1. Tribes use SDVCJ to combat domestic violence by prosecuting offenders harming their communities
1-1. Non-Indian perpetrated domestic violence is a real problem
1-2. Many defendants have numerous prior contacts with tribal police, demonstrating SDVCJ can end impunity
1-3. Many SDVCJ defendants have criminal records or outstanding warrants
1-4. A diverse array of tribes have successfully implemented SDVCJ
2. Tribal courts uphold the rights of defendants and are committed to their rehabilitation
2-1. SDVCJ case outcomes demonstrate fairness
2-2. Tribes are invested in helping defendants get the help they need
3. Implementation revealed serious limitations in the law
3-1. The statute prevents tribes from prosecuting crimes against children
3-2. The statute prevents tribes from prosecuting alcohol and drug crimes
3-3. The statute prevents tribes from prosecuting crimes that occur within the criminal justice system, thereby endangering law enforcement and undermining the integrity of the system
3-4. There was initial confusion concerning the scope of the federal statutory definition of “domestic violence”
3-5. SDVCJ is prohibitively expensive for some tribes
3-6. Detention issues and costs create implementation challenges
3-7. SDVCJ is jurisdictionally complex
4. SDVCJ implementation promotes positive changes
4-1. SDVCJ promotes positive tribal reforms
4-2. Inter-tribal collaboration creates successes beyond SDVCJ
4-3. SDVCJ promotes better relationships with other jurisdictions

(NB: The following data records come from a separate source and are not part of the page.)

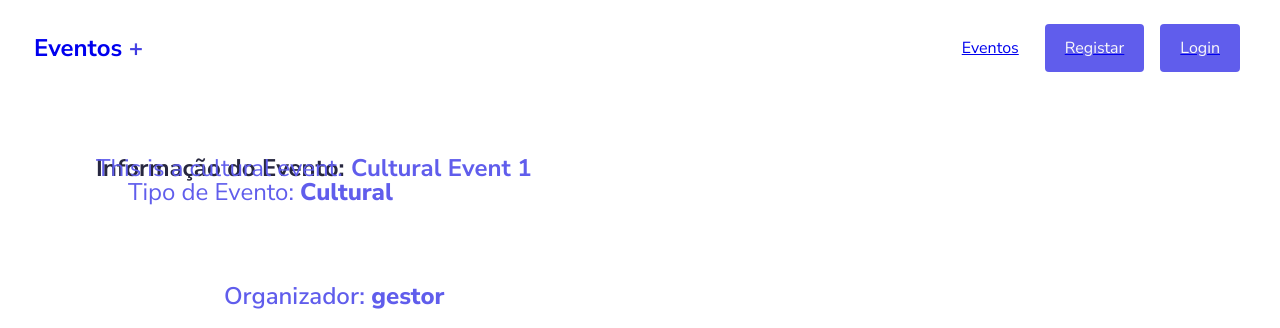
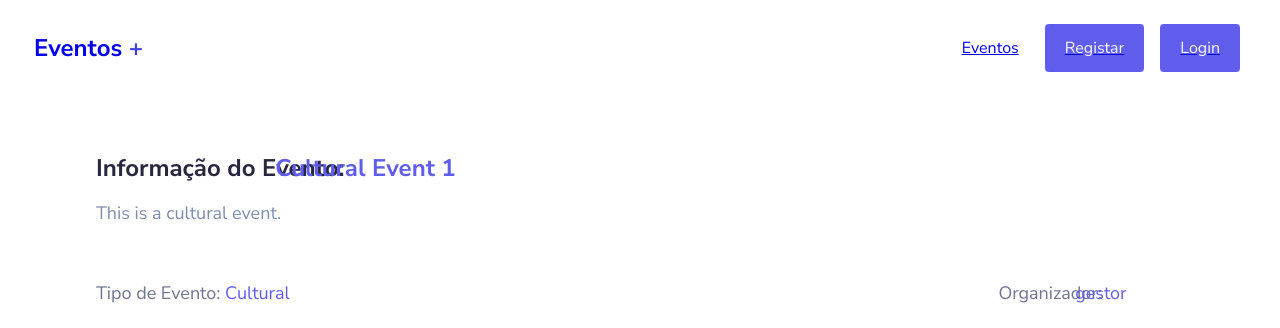
Before and after one commit to AMiragaia/ProjetoAS, a Flask app: page /evento/1 in a window 1280 px wide. Shown: the top 328 px of the page. Run offline with Flask 3, Linux system fonts and the light colour scheme.

Commit message:
css corrigido

```diff
--- a/app.py
+++ b/app.py
@@ -95,6 +95,15 @@ def logout():
 def index():
     return render_template('index.html')
 
+@app.route('/meus-eventos')
+def meus_eventos():
+    return render_template('meus-eventos.html')
+
+
+@app.route('/editar-evento')
+def editar_eventos():
+    return render_template('editar-evento.html')
+
 def add_users():
     # Users to be added
     users = [
--- a/static/css/evento.css
+++ b/static/css/evento.css
@@ -55,25 +55,82 @@
   display: inline-block;
   width: 767px;
 }
-.div15bot {
+
+.informao-do-evento {
   position: absolute;
   width: 755px;
   height: 33px;
   left: 96px;
   top: 152px;
+  color: var(--grey-900);
+  font-size: var(--header-h3-size);
+  font-family: var(--body-default);
 }
-.informao-do-evento {
-  color: var(--grey-900);
-}
-.informao-do-evento-container {
+
+.event-name
+{
   position: absolute;
-  padding-top: 10%;
-  max-width: 100%;
-  margin: auto;
-  padding-left: 10%;
+  width: 755px;
+  height: 33px;
+  left: calc(96px + 14%);
+  top: 152px;
   font-size: var(--header-h3-size);
   color: var(--purple-blue);
 }
+
+.event-description {
+  position: absolute;
+  width: 767px;
+  height: 50px;
+  left: 96px;
+  top: 201px;
+  color: var(--grey-400);
+  font-size: var(--body-default);
+  font-family: var(--body-default);
+}
+
+.organizador {
+  position: absolute;
+  width: 337px;
+  height: 25px;
+  left: 78%;
+  top: 281px;
+  color: var(--grey-600);
+  font-size: var(--header-h4-size);
+  font-family: var(--body-default);
+}
+
+.organizador-user {
+  position: absolute;
+  width: 337px;
+  height: 25px;
+  left: 84%;
+  top: 281px;
+  font-size: var(--header-h4-size);
+  color: var(--purple-blue);
+}
+
+.event {
+  position: absolute;
+  width: 201px;
+  height: 25px;
+  left: 96px;
+  top: 281px;
+  color: var(--grey-600);
+  font-size: var(--header-h4-size);
+  font-family: var(--body-default);
+}
+
+.event-type {
+  position: absolute;
+  width: 201px;
+  height: 25px;
+  left: 225px;
+  top: 281px;
+  font-size: var(--header-h4-size);
+  color: var(--purple-blue);
+}
+
 .tipo-de-evento {
   font-weight: 600;
 }
--- a/templates/evento.html
+++ b/templates/evento.html
@@ -38,21 +38,21 @@
           <div class="callouts-are-used">© 2023 Eventos+</div>
         </div>
       </div>
-      <div class="informao-do-evento-container">
-        <b class="div15bot">
+      <div>
+        <b>
           <span class="informao-do-evento">Informação do Evento:</span>
-          <span>{{ event.name }}</span>
+          <span class="event-name">{{ event.name }}</span>
         </b>
-        <div class="div15bot">
+        <div class="event-description">
           {{ event.description }}
         </div>
-        <div class="div15bot organizador-fundao-de-container">
-          <span class="tipo-de-evento">Organizador: </span>
-          <span class="cultural">{{ event.organizer.username }}</span>
+        <div>
+          <span class="organizador">Organizador: </span>
+          <span class="organizador-user">{{ event.organizer.username }}</span>
         </div>
         <div>
-          <span>Tipo de Evento: </span>
-          <span class="cultural">{{ event.type }}</span>
+          <span class="event" >Tipo de Evento: </span>
+          <span class="event-type">{{ event.type }}</span>
         </div>
       </div>
       <div class="preo-grtis">
```
Also changed, not shown: static/css/editar-evento.css (+102 -61 lines), static/css/meus-eventos.css (+4 -4 lines), templates/editar-evento.html (+42 -50 lines), templates/meus-eventos.html (+16 -16 lines).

Following the findings in Section II, Section III provides an overview of the requirements of those provisions and how they are structured. After supplying this context on the law, Section IV includes brief profiles of the 18 implementing tribes, including individual prosecution statistics. Finally, Section V examines the diversity in how tribes have chosen to meet the statutory requirements of VAWA 2013 and illustrates how the statute has allowed tribes to implement SDVCJ differently depending on the needs and values of their communities. The appendices to this report include resources on implementation of SDVCJ and other materials that may be of interest.
i See infra Section I.
ii Since the end of the pilot period, tribes are not required to notify the U.S. Department of Justice if they begin exercising SDVCJ. This report covers the 18 implementing tribes that have reported implementation to the National Congress of American Indians and its partner technical assistance providers, although it remains a possibility that there are other tribes implementing SDVCJ.
iii Although VAWA 2013 was enacted 5 years ago, the SDVCJ provision took effect as a Pilot Project 1 year later and became effective nationwide in March of 2015.